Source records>
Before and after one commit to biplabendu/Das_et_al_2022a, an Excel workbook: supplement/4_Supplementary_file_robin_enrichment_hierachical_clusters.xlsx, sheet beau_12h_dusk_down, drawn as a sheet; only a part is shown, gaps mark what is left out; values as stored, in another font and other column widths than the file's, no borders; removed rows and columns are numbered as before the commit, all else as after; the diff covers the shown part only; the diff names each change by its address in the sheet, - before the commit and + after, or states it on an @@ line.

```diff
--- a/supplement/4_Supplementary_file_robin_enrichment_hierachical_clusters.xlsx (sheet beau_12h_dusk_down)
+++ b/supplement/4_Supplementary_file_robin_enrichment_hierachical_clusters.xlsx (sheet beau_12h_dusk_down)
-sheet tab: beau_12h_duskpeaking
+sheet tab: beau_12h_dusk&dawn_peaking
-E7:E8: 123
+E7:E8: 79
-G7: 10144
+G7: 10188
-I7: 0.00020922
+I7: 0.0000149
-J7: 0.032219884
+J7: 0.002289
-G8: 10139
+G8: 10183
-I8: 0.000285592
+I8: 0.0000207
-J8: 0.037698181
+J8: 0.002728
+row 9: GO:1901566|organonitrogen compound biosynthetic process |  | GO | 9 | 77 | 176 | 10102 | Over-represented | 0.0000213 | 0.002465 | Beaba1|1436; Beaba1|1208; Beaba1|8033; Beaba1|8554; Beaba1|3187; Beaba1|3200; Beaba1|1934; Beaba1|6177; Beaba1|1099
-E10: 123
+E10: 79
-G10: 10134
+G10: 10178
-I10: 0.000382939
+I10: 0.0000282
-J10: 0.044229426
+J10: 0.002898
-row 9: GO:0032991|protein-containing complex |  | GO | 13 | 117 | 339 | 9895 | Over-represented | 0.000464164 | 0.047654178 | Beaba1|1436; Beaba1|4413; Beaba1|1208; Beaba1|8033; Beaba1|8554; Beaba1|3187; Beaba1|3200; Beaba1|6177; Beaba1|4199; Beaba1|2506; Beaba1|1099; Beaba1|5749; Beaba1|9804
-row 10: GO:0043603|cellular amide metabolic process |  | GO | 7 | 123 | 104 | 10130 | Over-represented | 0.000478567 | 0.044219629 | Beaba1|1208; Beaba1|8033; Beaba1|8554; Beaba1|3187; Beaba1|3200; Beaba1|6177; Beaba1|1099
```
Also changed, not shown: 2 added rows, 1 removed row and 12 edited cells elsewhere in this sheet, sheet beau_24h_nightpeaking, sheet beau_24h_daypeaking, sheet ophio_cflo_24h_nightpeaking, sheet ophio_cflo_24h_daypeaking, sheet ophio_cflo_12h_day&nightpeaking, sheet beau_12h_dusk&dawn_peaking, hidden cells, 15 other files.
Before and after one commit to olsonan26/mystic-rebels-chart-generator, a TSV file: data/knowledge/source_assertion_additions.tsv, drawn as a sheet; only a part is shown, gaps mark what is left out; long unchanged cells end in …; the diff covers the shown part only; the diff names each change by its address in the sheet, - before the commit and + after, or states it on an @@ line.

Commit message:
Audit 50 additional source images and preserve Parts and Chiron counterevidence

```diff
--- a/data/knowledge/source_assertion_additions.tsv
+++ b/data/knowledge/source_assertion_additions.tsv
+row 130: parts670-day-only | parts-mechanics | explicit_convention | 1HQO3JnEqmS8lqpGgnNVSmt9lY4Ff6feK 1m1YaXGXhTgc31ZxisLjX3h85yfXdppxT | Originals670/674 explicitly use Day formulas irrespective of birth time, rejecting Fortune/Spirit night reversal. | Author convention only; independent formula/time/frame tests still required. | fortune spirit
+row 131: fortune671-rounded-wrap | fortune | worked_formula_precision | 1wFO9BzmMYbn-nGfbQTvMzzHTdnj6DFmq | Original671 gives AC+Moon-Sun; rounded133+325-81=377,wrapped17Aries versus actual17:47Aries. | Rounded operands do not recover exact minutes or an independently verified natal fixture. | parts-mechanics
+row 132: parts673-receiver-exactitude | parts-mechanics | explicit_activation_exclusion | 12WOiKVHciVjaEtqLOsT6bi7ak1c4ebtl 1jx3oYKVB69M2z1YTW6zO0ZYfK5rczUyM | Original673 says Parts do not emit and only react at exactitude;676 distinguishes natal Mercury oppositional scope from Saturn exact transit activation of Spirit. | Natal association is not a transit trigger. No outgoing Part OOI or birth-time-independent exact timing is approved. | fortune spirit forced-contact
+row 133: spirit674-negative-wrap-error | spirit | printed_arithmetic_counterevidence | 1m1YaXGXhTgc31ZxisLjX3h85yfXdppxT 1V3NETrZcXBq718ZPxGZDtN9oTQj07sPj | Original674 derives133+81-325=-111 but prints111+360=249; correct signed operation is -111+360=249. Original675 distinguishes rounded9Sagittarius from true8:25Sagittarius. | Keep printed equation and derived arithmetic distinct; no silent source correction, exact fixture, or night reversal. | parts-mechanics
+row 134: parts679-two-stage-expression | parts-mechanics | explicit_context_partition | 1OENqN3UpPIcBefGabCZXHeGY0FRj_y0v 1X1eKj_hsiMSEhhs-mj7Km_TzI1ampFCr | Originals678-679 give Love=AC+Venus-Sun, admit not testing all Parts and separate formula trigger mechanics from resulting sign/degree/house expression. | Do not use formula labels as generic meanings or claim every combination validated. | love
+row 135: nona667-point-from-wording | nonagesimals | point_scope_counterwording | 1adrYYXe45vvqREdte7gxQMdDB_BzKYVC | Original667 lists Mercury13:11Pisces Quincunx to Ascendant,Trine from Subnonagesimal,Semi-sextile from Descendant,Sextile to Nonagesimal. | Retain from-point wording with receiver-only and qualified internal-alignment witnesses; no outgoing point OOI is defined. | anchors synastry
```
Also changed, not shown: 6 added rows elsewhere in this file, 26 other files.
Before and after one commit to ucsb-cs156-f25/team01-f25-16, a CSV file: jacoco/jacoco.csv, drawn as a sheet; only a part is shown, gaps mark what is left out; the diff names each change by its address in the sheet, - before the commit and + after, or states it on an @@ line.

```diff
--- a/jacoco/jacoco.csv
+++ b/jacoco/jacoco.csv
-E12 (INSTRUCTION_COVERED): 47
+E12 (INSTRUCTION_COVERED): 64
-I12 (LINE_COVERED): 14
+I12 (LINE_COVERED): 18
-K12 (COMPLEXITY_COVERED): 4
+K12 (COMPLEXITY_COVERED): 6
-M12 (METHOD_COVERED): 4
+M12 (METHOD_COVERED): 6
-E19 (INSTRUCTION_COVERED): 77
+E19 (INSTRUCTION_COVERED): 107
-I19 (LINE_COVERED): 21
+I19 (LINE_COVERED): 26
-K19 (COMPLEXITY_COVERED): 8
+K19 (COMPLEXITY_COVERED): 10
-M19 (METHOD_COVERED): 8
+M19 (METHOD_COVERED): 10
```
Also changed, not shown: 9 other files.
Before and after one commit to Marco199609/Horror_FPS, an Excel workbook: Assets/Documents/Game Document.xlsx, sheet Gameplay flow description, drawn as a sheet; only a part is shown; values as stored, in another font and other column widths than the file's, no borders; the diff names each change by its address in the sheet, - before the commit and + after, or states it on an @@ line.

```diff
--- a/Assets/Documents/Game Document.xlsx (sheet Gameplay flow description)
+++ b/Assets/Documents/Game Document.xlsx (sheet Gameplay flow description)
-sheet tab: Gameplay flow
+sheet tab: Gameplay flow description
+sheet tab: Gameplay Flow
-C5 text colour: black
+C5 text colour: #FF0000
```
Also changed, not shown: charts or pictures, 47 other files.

Task directions> The job here is to write out all the entries again exactly.

Your response>
Before and after one commit to biplabendu/Das_et_al_2022a, an Excel workbook: supplement/4_Supplementary_file_robin_enrichment_hierachical_clusters.xlsx, sheet beau_12h_dusk_down, drawn as a sheet; only a part is shown, gaps mark what is left out; values as stored, in another font and other column widths than the file's, no borders; removed rows and columns are numbered as before the commit, all else as after; the diff covers the shown part only; the diff names each change by its address in the sheet, - before the commit and + after, or states it on an @@ line.

```diff
--- a/supplement/4_Supplementary_file_robin_enrichment_hierachical_clusters.xlsx (sheet beau_12h_dusk_down)
+++ b/supplement/4_Supplementary_file_robin_enrichment_hierachical_clusters.xlsx (sheet beau_12h_dusk_down)
-sheet tab: beau_12h_duskpeaking
+sheet tab: beau_12h_dusk&dawn_peaking
-E7:E8: 123
+E7:E8: 79
-G7: 10144
+G7: 10188
-I7: 0.00020922
+I7: 0.0000149
-J7: 0.032219884
+J7: 0.002289
-G8: 10139
+G8: 10183
-I8: 0.000285592
+I8: 0.0000207
-J8: 0.037698181
+J8: 0.002728
+row 9: GO:1901566|organonitrogen compound biosynthetic process |  | GO | 9 | 77 | 176 | 10102 | Over-represented | 0.0000213 | 0.002465 | Beaba1|1436; Beaba1|1208; Beaba1|8033; Beaba1|8554; Beaba1|3187; Beaba1|3200; Beaba1|1934; Beaba1|6177; Beaba1|1099
-E10: 123
+E10: 79
-G10: 10134
+G10: 10178
-I10: 0.000382939
+I10: 0.0000282
-J10: 0.044229426
+J10: 0.002898
-row 9: GO:0032991|protein-containing complex |  | GO | 13 | 117 | 339 | 9895 | Over-represented | 0.000464164 | 0.047654178 | Beaba1|1436; Beaba1|4413; Beaba1|1208; Beaba1|8033; Beaba1|8554; Beaba1|3187; Beaba1|3200; Beaba1|6177; Beaba1|4199; Beaba1|2506; Beaba1|1099; Beaba1|5749; Beaba1|9804
-row 10: GO:0043603|cellular amide metabolic process |  | GO | 7 | 123 | 104 | 10130 | Over-represented | 0.000478567 | 0.044219629 | Beaba1|1208; Beaba1|8033; Beaba1|8554; Beaba1|3187; Beaba1|3200; Beaba1|6177; Beaba1|1099
```
Also changed, not shown: 2 added rows, 1 removed row and 12 edited cells elsewhere in this sheet, sheet beau_24h_nightpeaking, sheet beau_24h_daypeaking, sheet ophio_cflo_24h_nightpeaking, sheet ophio_cflo_24h_daypeaking, sheet ophio_cflo_12h_day&nightpeaking, sheet beau_12h_dusk&dawn_peaking, hidden cells, 15 other files.
Before and after one commit to olsonan26/mystic-rebels-chart-generator, a TSV file: data/knowledge/source_assertion_additions.tsv, drawn as a sheet; only a part is shown, gaps mark what is left out; long unchanged cells end in …; the diff covers the shown part only; the diff names each change by its address in the sheet, - before the commit and + after, or states it on an @@ line.

Commit message:
Audit 50 additional source images and preserve Parts and Chiron counterevidence

```diff
--- a/data/knowledge/source_assertion_additions.tsv
+++ b/data/knowledge/source_assertion_additions.tsv
+row 130: parts670-day-only | parts-mechanics | explicit_convention | 1HQO3JnEqmS8lqpGgnNVSmt9lY4Ff6feK 1m1YaXGXhTgc31ZxisLjX3h85yfXdppxT | Originals670/674 explicitly use Day formulas irrespective of birth time, rejecting Fortune/Spirit night reversal. | Author convention only; independent formula/time/frame tests still required. | fortune spirit
+row 131: fortune671-rounded-wrap | fortune | worked_formula_precision | 1wFO9BzmMYbn-nGfbQTvMzzHTdnj6DFmq | Original671 gives AC+Moon-Sun; rounded133+325-81=377,wrapped17Aries versus actual17:47Aries. | Rounded operands do not recover exact minutes or an independently verified natal fixture. | parts-mechanics
+row 132: parts673-receiver-exactitude | parts-mechanics | explicit_activation_exclusion | 12WOiKVHciVjaEtqLOsT6bi7ak1c4ebtl 1jx3oYKVB69M2z1YTW6zO0ZYfK5rczUyM | Original673 says Parts do not emit and only react at exactitude;676 distinguishes natal Mercury oppositional scope from Saturn exact transit activation of Spirit. | Natal association is not a transit trigger. No outgoing Part OOI or birth-time-independent exact timing is approved. | fortune spirit forced-contact
+row 133: spirit674-negative-wrap-error | spirit | printed_arithmetic_counterevidence | 1m1YaXGXhTgc31ZxisLjX3h85yfXdppxT 1V3NETrZcXBq718ZPxGZDtN9oTQj07sPj | Original674 derives133+81-325=-111 but prints111+360=249; correct signed operation is -111+360=249. Original675 distinguishes rounded9Sagittarius from true8:25Sagittarius. | Keep printed equation and derived arithmetic distinct; no silent source correction, exact fixture, or night reversal. | parts-mechanics
+row 134: parts679-two-stage-expression | parts-mechanics | explicit_context_partition | 1OENqN3UpPIcBefGabCZXHeGY0FRj_y0v 1X1eKj_hsiMSEhhs-mj7Km_TzI1ampFCr | Originals678-679 give Love=AC+Venus-Sun, admit not testing all Parts and separate formula trigger mechanics from resulting sign/degree/house expression. | Do not use formula labels as generic meanings or claim every combination validated. | love
+row 135: nona667-point-from-wording | nonagesimals | point_scope_counterwording | 1adrYYXe45vvqREdte7gxQMdDB_BzKYVC | Original667 lists Mercury13:11Pisces Quincunx to Ascendant,Trine from Subnonagesimal,Semi-sextile from Descendant,Sextile to Nonagesimal. | Retain from-point wording with receiver-only and qualified internal-alignment witnesses; no outgoing point OOI is defined. | anchors synastry
```
Also changed, not shown: 6 added rows elsewhere in this file, 26 other files.
Before and after one commit to ucsb-cs156-f25/team01-f25-16, a CSV file: jacoco/jacoco.csv, drawn as a sheet; only a part is shown, gaps mark what is left out; the diff names each change by its address in the sheet, - before the commit and + after, or states it on an @@ line.

```diff
--- a/jacoco/jacoco.csv
+++ b/jacoco/jacoco.csv
-E12 (INSTRUCTION_COVERED): 47
+E12 (INSTRUCTION_COVERED): 64
-I12 (LINE_COVERED): 14
+I12 (LINE_COVERED): 18
-K12 (COMPLEXITY_COVERED): 4
+K12 (COMPLEXITY_COVERED): 6
-M12 (METHOD_COVERED): 4
+M12 (METHOD_COVERED): 6
-E19 (INSTRUCTION_COVERED): 77
+E19 (INSTRUCTION_COVERED): 107
-I19 (LINE_COVERED): 21
+I19 (LINE_COVERED): 26
-K19 (COMPLEXITY_COVERED): 8
+K19 (COMPLEXITY_COVERED): 10
-M19 (METHOD_COVERED): 8
+M19 (METHOD_COVERED): 10
```
Also changed, not shown: 9 other files.
Before and after one commit to Marco199609/Horror_FPS, an Excel workbook: Assets/Documents/Game Document.xlsx, sheet Gameplay flow description, drawn as a sheet; only a part is shown; values as stored, in another font and other column widths than the file's, no borders; the diff names each change by its address in the sheet, - before the commit and + after, or states it on an @@ line.

```diff
--- a/Assets/Documents/Game Document.xlsx (sheet Gameplay flow description)
+++ b/Assets/Documents/Game Document.xlsx (sheet Gameplay flow description)
-sheet tab: Gameplay flow
+sheet tab: Gameplay flow description
+sheet tab: Gameplay Flow
-C5 text colour: black
+C5 text colour: #FF0000
```
Also changed, not shown: charts or pictures, 47 other files.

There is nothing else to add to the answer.